-- YOUR GOAL --
From the entries below, gather each line containing the word "drops".

Stored items:
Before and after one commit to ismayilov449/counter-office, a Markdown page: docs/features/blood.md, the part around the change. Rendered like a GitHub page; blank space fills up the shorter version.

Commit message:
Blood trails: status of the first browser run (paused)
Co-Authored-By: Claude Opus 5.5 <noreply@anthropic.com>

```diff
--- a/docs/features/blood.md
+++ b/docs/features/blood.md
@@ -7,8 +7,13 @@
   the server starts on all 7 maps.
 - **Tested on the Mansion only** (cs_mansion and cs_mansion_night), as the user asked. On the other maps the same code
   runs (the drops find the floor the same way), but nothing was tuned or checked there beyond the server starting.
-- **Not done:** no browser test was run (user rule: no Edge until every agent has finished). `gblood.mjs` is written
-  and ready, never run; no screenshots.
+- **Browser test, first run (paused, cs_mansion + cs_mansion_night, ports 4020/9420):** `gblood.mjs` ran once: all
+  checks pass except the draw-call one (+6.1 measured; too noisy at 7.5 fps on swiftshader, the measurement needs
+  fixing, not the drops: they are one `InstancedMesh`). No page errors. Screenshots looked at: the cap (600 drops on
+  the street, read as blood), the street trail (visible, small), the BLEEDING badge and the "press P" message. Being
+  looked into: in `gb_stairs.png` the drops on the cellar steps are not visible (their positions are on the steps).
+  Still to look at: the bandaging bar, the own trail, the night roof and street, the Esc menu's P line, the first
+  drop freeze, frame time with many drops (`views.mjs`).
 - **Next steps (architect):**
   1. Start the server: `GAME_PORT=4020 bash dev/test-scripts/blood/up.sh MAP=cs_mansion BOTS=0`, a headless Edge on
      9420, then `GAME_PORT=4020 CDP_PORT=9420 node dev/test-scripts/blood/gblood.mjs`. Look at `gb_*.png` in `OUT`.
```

-- EXERCISE OUTPUT --
   runs (the drops find the floor the same way), but nothing was tuned or checked there beyond the server starting.
+  fixing, not the drops: they are one `InstancedMesh`). No page errors. Screenshots looked at: the cap (600 drops on
+  looked into: in `gb_stairs.png` the drops on the cellar steps are not visible (their positions are on the steps).
+  drop freeze, frame time with many drops (`views.mjs`).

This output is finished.